3. Send the invitations via email, facebook, or snail mail. We invited all of his friends and his family because it was also a graduation celebration. Invite friends, but also, whoever you think would enjoy viewing and maybe purchasing some original artwork. Interestingly enough, a lot of people like to shop for and collect works by less renowned artists. They know they can get great deals on fantastic one-of-a-kind originals rather than spend high prices on prints by famous artists. So don’t be shy about inviting as many people as your house can hold. Invite your entire “friend” list. Have the artist invite their “friend” list. Have the postman invite his/her “friend” list. The more, the merrier. Don’t worry, They won’t all come at once anyway.
4. As the big day approaches, you will need to work with the artist to prepare the prints for display. Have a plan for set-up at least two weeks in advance. Scrambling around at the last minute to try to figure out how and where to put everything won’t be fun, so don’t wait. You want your “gallery” to look as professional as possible. First, because it makes other people take the work more seriously. Second, it will make the artist feel more proud of their work, which will help them talk to others about their process and vision, something they will need to do on the day of the show.
You can buy inexpensive mat board wherever teachers in your area buy education supplies. We paid $4 per 4×5 ft. sheet. Use acid free double-sided tape to attach art to mat board, then to foam core (also at education supply). Press-in or stick-on hanging clips can be found at any framing shop/location. For other types of art, drape a chair with a white sheet (from Goodwill) to display sculpture pieces. Cover cardboard boxes with fabric and place on a covered table to display smaller items like jewelry, clothing or craft items. Make sure each piece of work is completely visible, if possible. Don’t layer.

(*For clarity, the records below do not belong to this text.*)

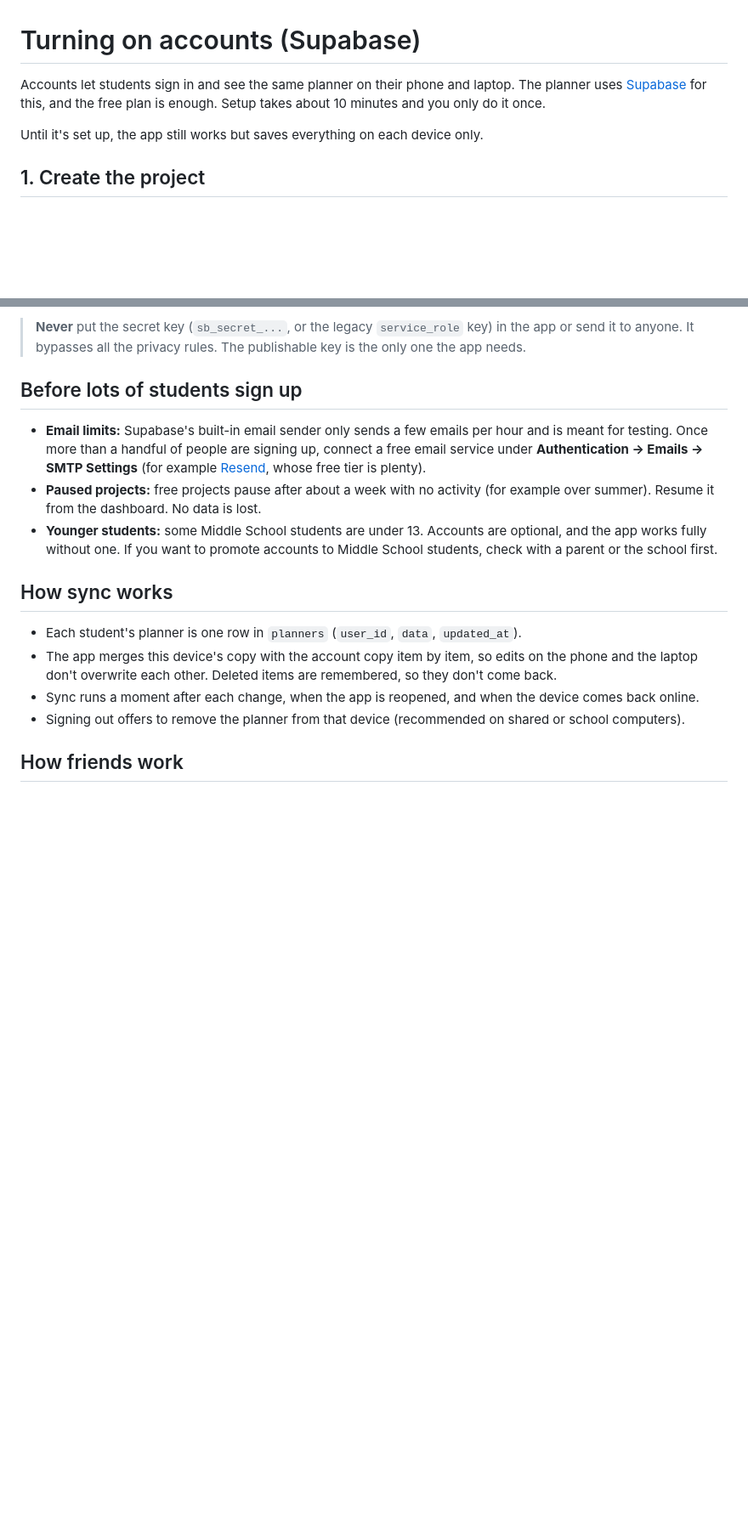
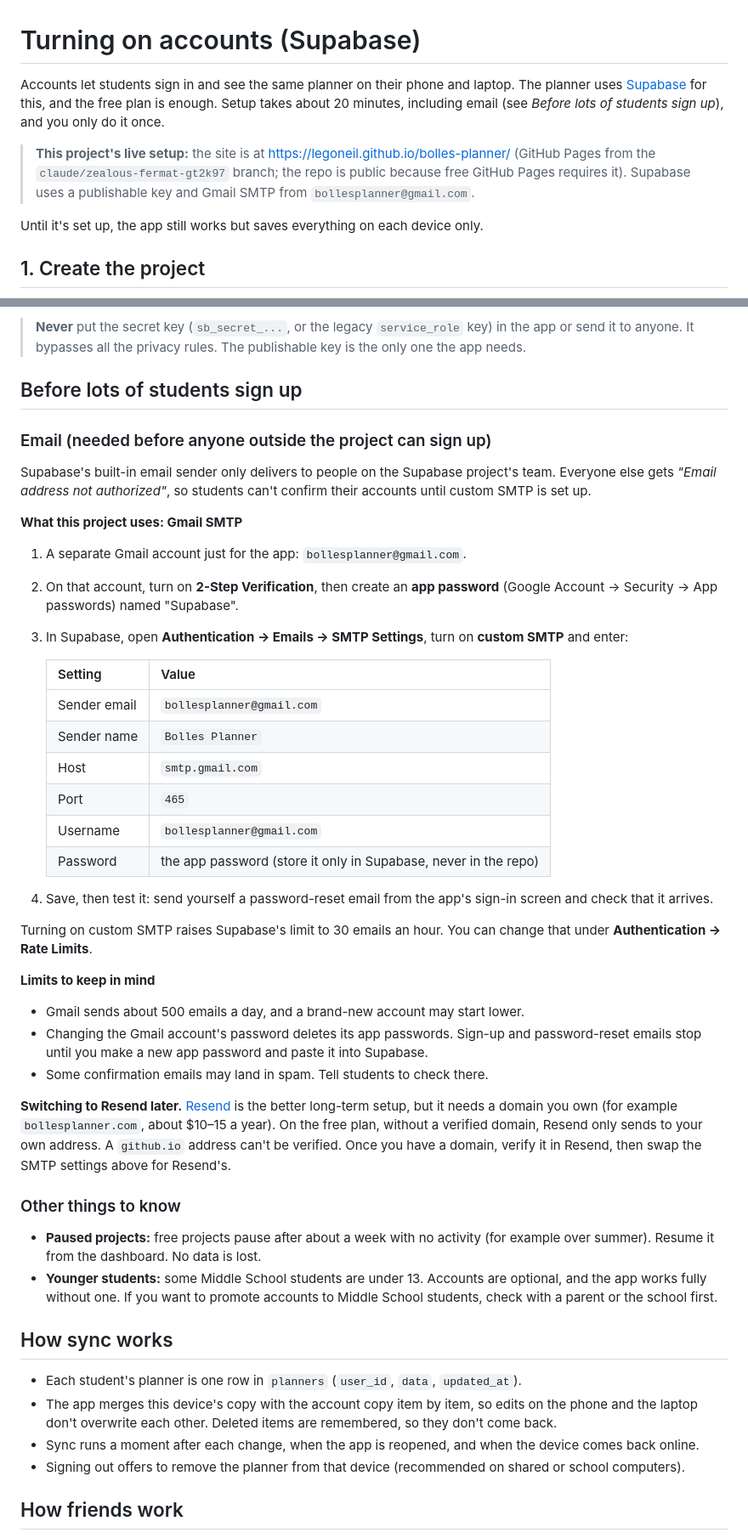
Before and after one commit to legoneil/bolles-planner, a Markdown page: docs/SUPABASE_SETUP.md, 2 parts joined by grey strips. Shown at 85% size. Rendered like a GitHub page; blank space fills up the shorter version.

Commit message:
Document Gmail SMTP setup and why Resend needs a domain
Supabase's built-in sender only emails project team members, so custom
SMTP is required before students can sign up. Record the Gmail SMTP
settings now in use, its limits, and what switching to Resend would take.

Co-Authored-By: Claude Opus 5.5 <noreply@anthropic.com>
Claude-Session: https://claude.ai/code/session_01MaS2qgnkmhr34jxwRC6FE4

```diff
--- a/docs/SUPABASE_SETUP.md
+++ b/docs/SUPABASE_SETUP.md
@@ -1,6 +1,8 @@
 # Turning on accounts (Supabase)
 
-Accounts let students sign in and see the same planner on their phone and laptop. The planner uses [Supabase](https://supabase.com) for this, and the free plan is enough. Setup takes about 10 minutes and you only do it once.
+Accounts let students sign in and see the same planner on their phone and laptop. The planner uses [Supabase](https://supabase.com) for this, and the free plan is enough. Setup takes about 20 minutes, including email (see *Before lots of students sign up*), and you only do it once.
+
+> **This project's live setup:** the site is at https://legoneil.github.io/bolles-planner/ (GitHub Pages from the `claude/zealous-fermat-gt2k97` branch; the repo is public because free GitHub Pages requires it). Supabase uses a publishable key and Gmail SMTP from `bollesplanner@gmail.com`.
 
 Until it's set up, the app still works but saves everything on each device only.
 
@@ -49,7 +51,39 @@ This creates a `planners` table with one private row per student. Row-level secu
 
 ## Before lots of students sign up
 
-- **Email limits:** Supabase's built-in email sender only sends a few emails per hour and is meant for testing. Once more than a handful of people are signing up, connect a free email service under **Authentication → Emails → SMTP Settings** (for example [Resend](https://resend.com), whose free tier is plenty).
+### Email (needed before anyone outside the project can sign up)
+
+Supabase's built-in email sender only delivers to people on the Supabase project's team. Everyone else gets *"Email address not authorized"*, so students can't confirm their accounts until custom SMTP is set up.
+
+**What this project uses: Gmail SMTP**
+
+1. A separate Gmail account just for the app: `bollesplanner@gmail.com`.
+2. On that account, turn on **2-Step Verification**, then create an **app password** (Google Account → Security → App passwords) named "Supabase".
+3. In Supabase, open **Authentication → Emails → SMTP Settings**, turn on **custom SMTP** and enter:
+
+   | Setting | Value |
+   | --- | --- |
+   | Sender email | `bollesplanner@gmail.com` |
+   | Sender name | `Bolles Planner` |
+   | Host | `smtp.gmail.com` |
+   | Port | `465` |
+   | Username | `bollesplanner@gmail.com` |
+   | Password | the app password (store it only in Supabase, never in the repo) |
+
+4. Save, then test it: send yourself a password-reset email from the app's sign-in screen and check that it arrives.
+
+Turning on custom SMTP raises Supabase's limit to 30 emails an hour. You can change that under **Authentication → Rate Limits**.
+
+**Limits to keep in mind**
+
+- Gmail sends about 500 emails a day, and a brand-new account may start lower.
+- Changing the Gmail account's password deletes its app passwords. Sign-up and password-reset emails stop until you make a new app password and paste it into Supabase.
+- Some confirmation emails may land in spam. Tell students to check there.
+
+**Switching to Resend later.** [Resend](https://resend.com) is the better long-term setup, but it needs a domain you own (for example `bollesplanner.com`, about $10–15 a year). On the free plan, without a verified domain, Resend only sends to your own address. A `github.io` address can't be verified. Once you have a domain, verify it in Resend, then swap the SMTP settings above for Resend's.
+
+### Other things to know
+
 - **Paused projects:** free projects pause after about a week with no activity (for example over summer). Resume it from the dashboard. No data is lost.
 - **Younger students:** some Middle School students are under 13. Accounts are optional, and the app works fully without one. If you want to promote accounts to Middle School students, check with a parent or the school first.
 
```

6. Set up your home gallery two days before the show. Begin by removing as much of your own furniture and décor as is possible. You will want a clean and uncluttered look. We draped our dark couch with a white sheet because it was too big to store and we didn’t want it to compete for color. Inexpensive white sheets can be purchased at Goodwill and used for a lot of display and background. Be creative with how you hang or display the work; just don’t bunch things up. People will want to take time to look at each piece and you don’t want everyone crowding to see all the art at once.
7. The artist will need to make tags (1/2 of blank 3×5 cards work well). The tags should contain the name of the piece of artwork, the size, the medium and lastly, a price. In my experience, a lot of newbie artists will under price their work. Make sure they are valuing their efforts accordingly. Tape cards to wall (not the art pieces) near the bottom right corner. Leave these cards on the wall during show and mark sold through the price as people snatch up the artwork. Have an envelope handy with some fives, tens and twenties to make change and keep checks together. You can also keep track of sales on the outside of the envelope.
8. On the day of the show, prepare some hors d’ouerves or snacks for visitors. Most galleries serve a cheese/fruit tray and two types of wine (a red, a white). Set out the refreshments, light a nice smelling candle and pour yourself and the artist a glass of wine before opening your doors to the art enthusiasts.